* [ABOUT THIS EXERCISE]:
With all pictures excluded, restate the records that follow exactly as written.

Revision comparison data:
● ● ● ● ● ● ●
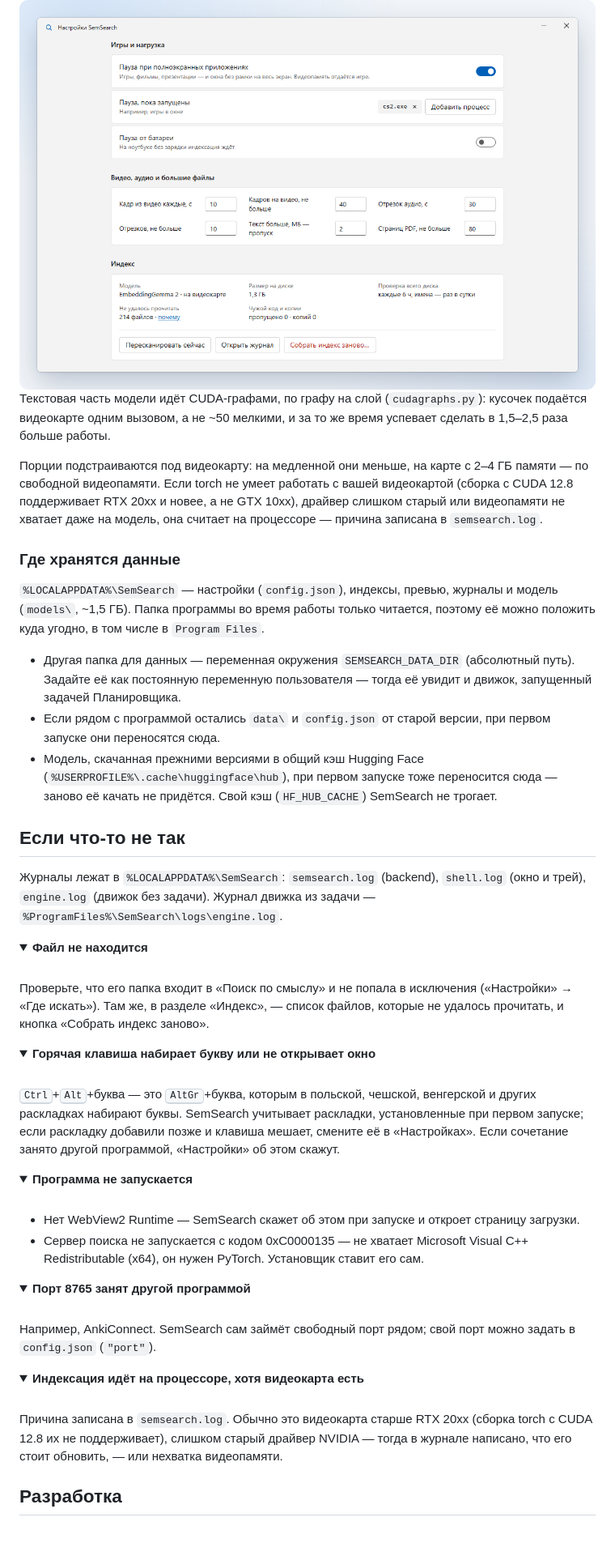
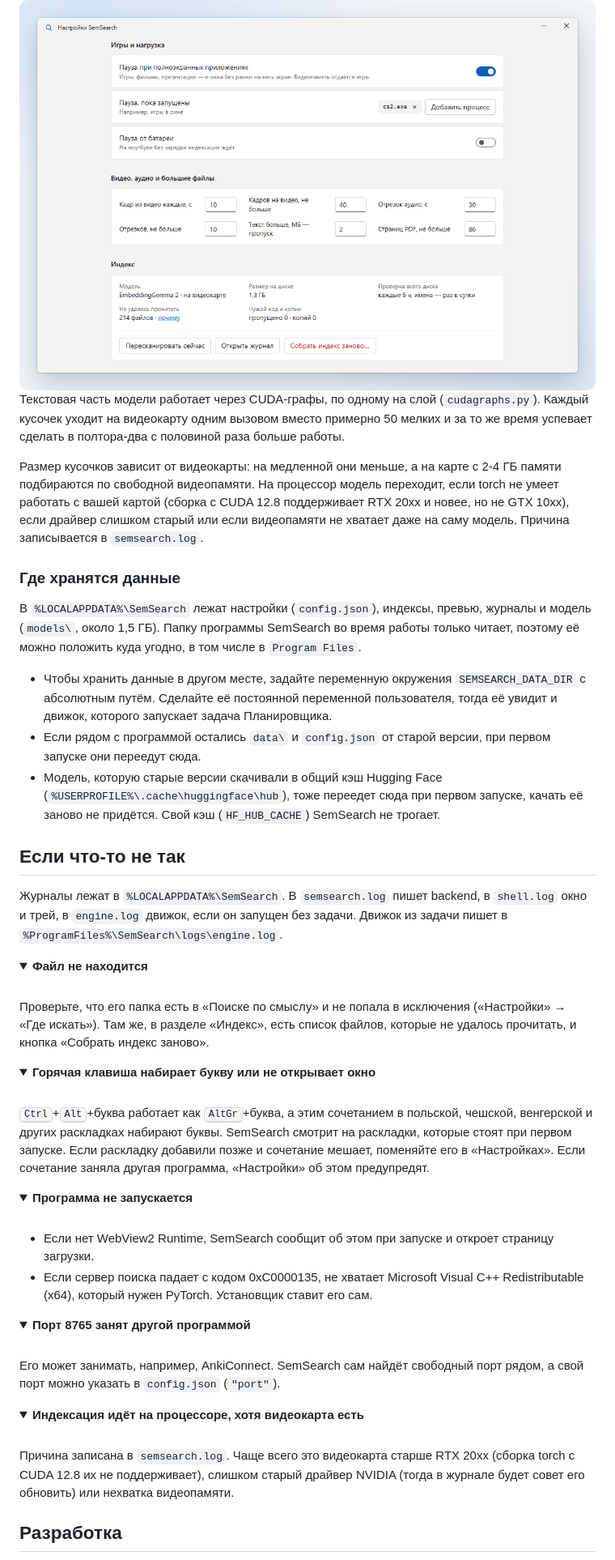
Before and after one commit to trycohn/SemSearch, a Markdown page: README.md, the part around one of its changes. Shown at 81% size. Drawn GitHub-style; folded sections open; blank space fills up the shorter version.

```diff
--- a/README.md
+++ b/README.md
@@ -220,38 +223,40 @@ engine\install-task.cmd
   <img src="docs/images/settings-ru-light.png" alt="Настройки: пауза в полноэкранных приложениях и при запуске выбранных программ, отрезки видео и аудио, состояние индекса">
 </picture>
 
-Текстовая часть модели идёт CUDA-графами, по графу на слой (`cudagraphs.py`): кусочек подаётся видеокарте одним вызовом,
-а не ~50 мелкими, и за то же время успевает сделать в 1,5–2,5 раза больше работы.
+Текстовая часть модели работает через CUDA-графы, по одному на слой (`cudagraphs.py`). Каждый кусочек уходит
+на видеокарту одним вызовом вместо примерно 50 мелких и за то же время успевает сделать в полтора-два с половиной раза
+больше работы.
 
-Порции подстраиваются под видеокарту: на медленной они меньше, на карте с 2–4 ГБ памяти — по свободной видеопамяти.
-Если torch не умеет работать с вашей видеокартой (сборка с CUDA 12.8 поддерживает RTX 20xx и новее, а не GTX 10xx),
-драйвер слишком старый или видеопамяти не хватает даже на модель, она считает на процессоре — причина записана
-в `semsearch.log`.
+Размер кусочков зависит от видеокарты: на медленной они меньше, а на карте с 2-4 ГБ памяти подбираются по свободной
+видеопамяти. На процессор модель переходит, если torch не умеет работать с вашей картой (сборка с CUDA 12.8
+поддерживает RTX 20xx и новее, но не GTX 10xx), если драйвер слишком старый или если видеопамяти не хватает даже на саму
+модель. Причина записывается в `semsearch.log`.
 
 </details>
 
 ### Где хранятся данные
 
-`%LOCALAPPDATA%\SemSearch` — настройки (`config.json`), индексы, превью, журналы и модель (`models\`, ~1,5 ГБ). Папка
-программы во время работы только читается, поэтому её можно положить куда угодно, в том числе в `Program Files`.
+В `%LOCALAPPDATA%\SemSearch` лежат настройки (`config.json`), индексы, превью, журналы и модель (`models\`, около
+1,5 ГБ). Папку программы SemSearch во время работы только читает, поэтому её можно положить куда угодно, в том числе
+в `Program Files`.
 
-- Другая папка для данных — переменная окружения `SEMSEARCH_DATA_DIR` (абсолютный путь). Задайте её как постоянную
-  переменную пользователя — тогда её увидит и движок, запущенный задачей Планировщика.
-- Если рядом с программой остались `data\` и `config.json` от старой версии, при первом запуске они переносятся сюда.
-- Модель, скачанная прежними версиями в общий кэш Hugging Face (`%USERPROFILE%\.cache\huggingface\hub`), при первом
-  запуске тоже переносится сюда — заново её качать не придётся. Свой кэш (`HF_HUB_CACHE`) SemSearch не трогает.
+- Чтобы хранить данные в другом месте, задайте переменную окружения `SEMSEARCH_DATA_DIR` с абсолютным путём. Сделайте
+  её постоянной переменной пользователя, тогда её увидит и движок, которого запускает задача Планировщика.
+- Если рядом с программой остались `data\` и `config.json` от старой версии, при первом запуске они переедут сюда.
+- Модель, которую старые версии скачивали в общий кэш Hugging Face (`%USERPROFILE%\.cache\huggingface\hub`), тоже
+  переедет сюда при первом запуске, качать её заново не придётся. Свой кэш (`HF_HUB_CACHE`) SemSearch не трогает.
 
 ## Если что-то не так
 
-Журналы лежат в `%LOCALAPPDATA%\SemSearch`: `semsearch.log` (backend), `shell.log` (окно и трей), `engine.log`
-(движок без задачи). Журнал движка из задачи — `%ProgramFiles%\SemSearch\logs\engine.log`.
+Журналы лежат в `%LOCALAPPDATA%\SemSearch`. В `semsearch.log` пишет backend, в `shell.log` окно и трей, в `engine.log`
+движок, если он запущен без задачи. Движок из задачи пишет в `%ProgramFiles%\SemSearch\logs\engine.log`.
 
 <details>
 <summary><b>Файл не находится</b></summary>
 <br>
 
-Проверьте, что его папка входит в «Поиск по смыслу» и не попала в исключения («Настройки» → «Где искать»). Там же, в разделе
-«Индекс», — список файлов, которые не удалось прочитать, и кнопка «Собрать индекс заново».
+Проверьте, что его папка есть в «Поиске по смыслу» и не попала в исключения («Настройки» → «Где искать»). Там же,
+в разделе «Индекс», есть список файлов, которые не удалось прочитать, и кнопка «Собрать индекс заново».
 
 </details>
 
@@ -259,9 +264,10 @@ engine\install-task.cmd
 <summary><b>Горячая клавиша набирает букву или не открывает окно</b></summary>
 <br>
 
-<kbd>Ctrl</kbd>+<kbd>Alt</kbd>+буква — это <kbd>AltGr</kbd>+буква, которым в польской, чешской, венгерской и других
-раскладках набирают буквы. SemSearch учитывает раскладки, установленные при первом запуске; если раскладку добавили
-позже и клавиша мешает, смените её в «Настройках». Если сочетание занято другой программой, «Настройки» об этом скажут.
+<kbd>Ctrl</kbd>+<kbd>Alt</kbd>+буква работает как <kbd>AltGr</kbd>+буква, а этим сочетанием в польской, чешской,
+венгерской и других раскладках набирают буквы. SemSearch смотрит на раскладки, которые стоят при первом запуске. Если
+раскладку добавили позже и сочетание мешает, поменяйте его в «Настройках». Если сочетание заняла другая программа,
+«Настройки» об этом предупредят.
 
 </details>
 
@@ -269,8 +275,8 @@ engine\install-task.cmd
 <summary><b>Программа не запускается</b></summary>
 <br>
 
-- Нет WebView2 Runtime — SemSearch скажет об этом при запуске и откроет страницу загрузки.
-- Сервер поиска не запускается с кодом 0xC0000135 — не хватает Microsoft Visual C++ Redistributable (x64), он нужен
+- Если нет WebView2 Runtime, SemSearch сообщит об этом при запуске и откроет страницу загрузки.
+- Если сервер поиска падает с кодом 0xC0000135, не хватает Microsoft Visual C++ Redistributable (x64), который нужен
   PyTorch. Установщик ставит его сам.
 
 </details>
@@ -279,7 +285,8 @@ engine\install-task.cmd
 <summary><b>Порт 8765 занят другой программой</b></summary>
 <br>
 
-Например, AnkiConnect. SemSearch сам займёт свободный порт рядом; свой порт можно задать в `config.json` (`"port"`).
+Его может занимать, например, AnkiConnect. SemSearch сам найдёт свободный порт рядом, а свой порт можно указать
+в `config.json` (`"port"`).
 
 </details>
 
@@ -287,8 +294,8 @@ engine\install-task.cmd
 <summary><b>Индексация идёт на процессоре, хотя видеокарта есть</b></summary>
 <br>
 
-Причина записана в `semsearch.log`. Обычно это видеокарта старше RTX 20xx (сборка torch с CUDA 12.8 их не поддерживает),
-слишком старый драйвер NVIDIA — тогда в журнале написано, что его стоит обновить, — или нехватка видеопамяти.
+Причина записана в `semsearch.log`. Чаще всего это видеокарта старше RTX 20xx (сборка torch с CUDA 12.8 их
+не поддерживает), слишком старый драйвер NVIDIA (тогда в журнале будет совет его обновить) или нехватка видеопамяти.
 
 </details>
 
```
Also changed, not shown: other parts of README.md (+114 -107 lines), README.en.md (+128 -121 lines).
● ● ● ● ● ● ●
* [SOLUTION TO THE PROBLEM]:
Before and after one commit to trycohn/SemSearch, a Markdown page: README.md, the part around one of its changes. Shown at 81% size. Drawn GitHub-style; folded sections open; blank space fills up the shorter version.

```diff
--- a/README.md
+++ b/README.md
@@ -220,38 +223,40 @@ engine\install-task.cmd
   <img src="docs/images/settings-ru-light.png" alt="Настройки: пауза в полноэкранных приложениях и при запуске выбранных программ, отрезки видео и аудио, состояние индекса">
 </picture>
 
-Текстовая часть модели идёт CUDA-графами, по графу на слой (`cudagraphs.py`): кусочек подаётся видеокарте одним вызовом,
-а не ~50 мелкими, и за то же время успевает сделать в 1,5–2,5 раза больше работы.
+Текстовая часть модели работает через CUDA-графы, по одному на слой (`cudagraphs.py`). Каждый кусочек уходит
+на видеокарту одним вызовом вместо примерно 50 мелких и за то же время успевает сделать в полтора-два с половиной раза
+больше работы.
 
-Порции подстраиваются под видеокарту: на медленной они меньше, на карте с 2–4 ГБ памяти — по свободной видеопамяти.
-Если torch не умеет работать с вашей видеокартой (сборка с CUDA 12.8 поддерживает RTX 20xx и новее, а не GTX 10xx),
-драйвер слишком старый или видеопамяти не хватает даже на модель, она считает на процессоре — причина записана
-в `semsearch.log`.
+Размер кусочков зависит от видеокарты: на медленной они меньше, а на карте с 2-4 ГБ памяти подбираются по свободной
+видеопамяти. На процессор модель переходит, если torch не умеет работать с вашей картой (сборка с CUDA 12.8
+поддерживает RTX 20xx и новее, но не GTX 10xx), если драйвер слишком старый или если видеопамяти не хватает даже на саму
+модель. Причина записывается в `semsearch.log`.
 
 </details>
 
 ### Где хранятся данные
 
-`%LOCALAPPDATA%\SemSearch` — настройки (`config.json`), индексы, превью, журналы и модель (`models\`, ~1,5 ГБ). Папка
-программы во время работы только читается, поэтому её можно положить куда угодно, в том числе в `Program Files`.
+В `%LOCALAPPDATA%\SemSearch` лежат настройки (`config.json`), индексы, превью, журналы и модель (`models\`, около
+1,5 ГБ). Папку программы SemSearch во время работы только читает, поэтому её можно положить куда угодно, в том числе
+в `Program Files`.
 
-- Другая папка для данных — переменная окружения `SEMSEARCH_DATA_DIR` (абсолютный путь). Задайте её как постоянную
-  переменную пользователя — тогда её увидит и движок, запущенный задачей Планировщика.
-- Если рядом с программой остались `data\` и `config.json` от старой версии, при первом запуске они переносятся сюда.
-- Модель, скачанная прежними версиями в общий кэш Hugging Face (`%USERPROFILE%\.cache\huggingface\hub`), при первом
-  запуске тоже переносится сюда — заново её качать не придётся. Свой кэш (`HF_HUB_CACHE`) SemSearch не трогает.
+- Чтобы хранить данные в другом месте, задайте переменную окружения `SEMSEARCH_DATA_DIR` с абсолютным путём. Сделайте
+  её постоянной переменной пользователя, тогда её увидит и движок, которого запускает задача Планировщика.
+- Если рядом с программой остались `data\` и `config.json` от старой версии, при первом запуске они переедут сюда.
+- Модель, которую старые версии скачивали в общий кэш Hugging Face (`%USERPROFILE%\.cache\huggingface\hub`), тоже
+  переедет сюда при первом запуске, качать её заново не придётся. Свой кэш (`HF_HUB_CACHE`) SemSearch не трогает.
 
 ## Если что-то не так
 
-Журналы лежат в `%LOCALAPPDATA%\SemSearch`: `semsearch.log` (backend), `shell.log` (окно и трей), `engine.log`
-(движок без задачи). Журнал движка из задачи — `%ProgramFiles%\SemSearch\logs\engine.log`.
+Журналы лежат в `%LOCALAPPDATA%\SemSearch`. В `semsearch.log` пишет backend, в `shell.log` окно и трей, в `engine.log`
+движок, если он запущен без задачи. Движок из задачи пишет в `%ProgramFiles%\SemSearch\logs\engine.log`.
 
 <details>
 <summary><b>Файл не находится</b></summary>
 <br>
 
-Проверьте, что его папка входит в «Поиск по смыслу» и не попала в исключения («Настройки» → «Где искать»). Там же, в разделе
-«Индекс», — список файлов, которые не удалось прочитать, и кнопка «Собрать индекс заново».
+Проверьте, что его папка есть в «Поиске по смыслу» и не попала в исключения («Настройки» → «Где искать»). Там же,
+в разделе «Индекс», есть список файлов, которые не удалось прочитать, и кнопка «Собрать индекс заново».
 
 </details>
 
@@ -259,9 +264,10 @@ engine\install-task.cmd
 <summary><b>Горячая клавиша набирает букву или не открывает окно</b></summary>
 <br>
 
-<kbd>Ctrl</kbd>+<kbd>Alt</kbd>+буква — это <kbd>AltGr</kbd>+буква, которым в польской, чешской, венгерской и других
-раскладках набирают буквы. SemSearch учитывает раскладки, установленные при первом запуске; если раскладку добавили
-позже и клавиша мешает, смените её в «Настройках». Если сочетание занято другой программой, «Настройки» об этом скажут.
+<kbd>Ctrl</kbd>+<kbd>Alt</kbd>+буква работает как <kbd>AltGr</kbd>+буква, а этим сочетанием в польской, чешской,
+венгерской и других раскладках набирают буквы. SemSearch смотрит на раскладки, которые стоят при первом запуске. Если
+раскладку добавили позже и сочетание мешает, поменяйте его в «Настройках». Если сочетание заняла другая программа,
+«Настройки» об этом предупредят.
 
 </details>
 
@@ -269,8 +275,8 @@ engine\install-task.cmd
 <summary><b>Программа не запускается</b></summary>
 <br>
 
-- Нет WebView2 Runtime — SemSearch скажет об этом при запуске и откроет страницу загрузки.
-- Сервер поиска не запускается с кодом 0xC0000135 — не хватает Microsoft Visual C++ Redistributable (x64), он нужен
+- Если нет WebView2 Runtime, SemSearch сообщит об этом при запуске и откроет страницу загрузки.
+- Если сервер поиска падает с кодом 0xC0000135, не хватает Microsoft Visual C++ Redistributable (x64), который нужен
   PyTorch. Установщик ставит его сам.
 
 </details>
@@ -279,7 +285,8 @@ engine\install-task.cmd
 <summary><b>Порт 8765 занят другой программой</b></summary>
 <br>
 
-Например, AnkiConnect. SemSearch сам займёт свободный порт рядом; свой порт можно задать в `config.json` (`"port"`).
+Его может занимать, например, AnkiConnect. SemSearch сам найдёт свободный порт рядом, а свой порт можно указать
+в `config.json` (`"port"`).
 
 </details>
 
@@ -287,8 +294,8 @@ engine\install-task.cmd
 <summary><b>Индексация идёт на процессоре, хотя видеокарта есть</b></summary>
 <br>
 
-Причина записана в `semsearch.log`. Обычно это видеокарта старше RTX 20xx (сборка torch с CUDA 12.8 их не поддерживает),
-слишком старый драйвер NVIDIA — тогда в журнале написано, что его стоит обновить, — или нехватка видеопамяти.
+Причина записана в `semsearch.log`. Чаще всего это видеокарта старше RTX 20xx (сборка torch с CUDA 12.8 их
+не поддерживает), слишком старый драйвер NVIDIA (тогда в журнале будет совет его обновить) или нехватка видеопамяти.
 
 </details>
 
```
Also changed, not shown: other parts of README.md (+114 -107 lines), README.en.md (+128 -121 lines).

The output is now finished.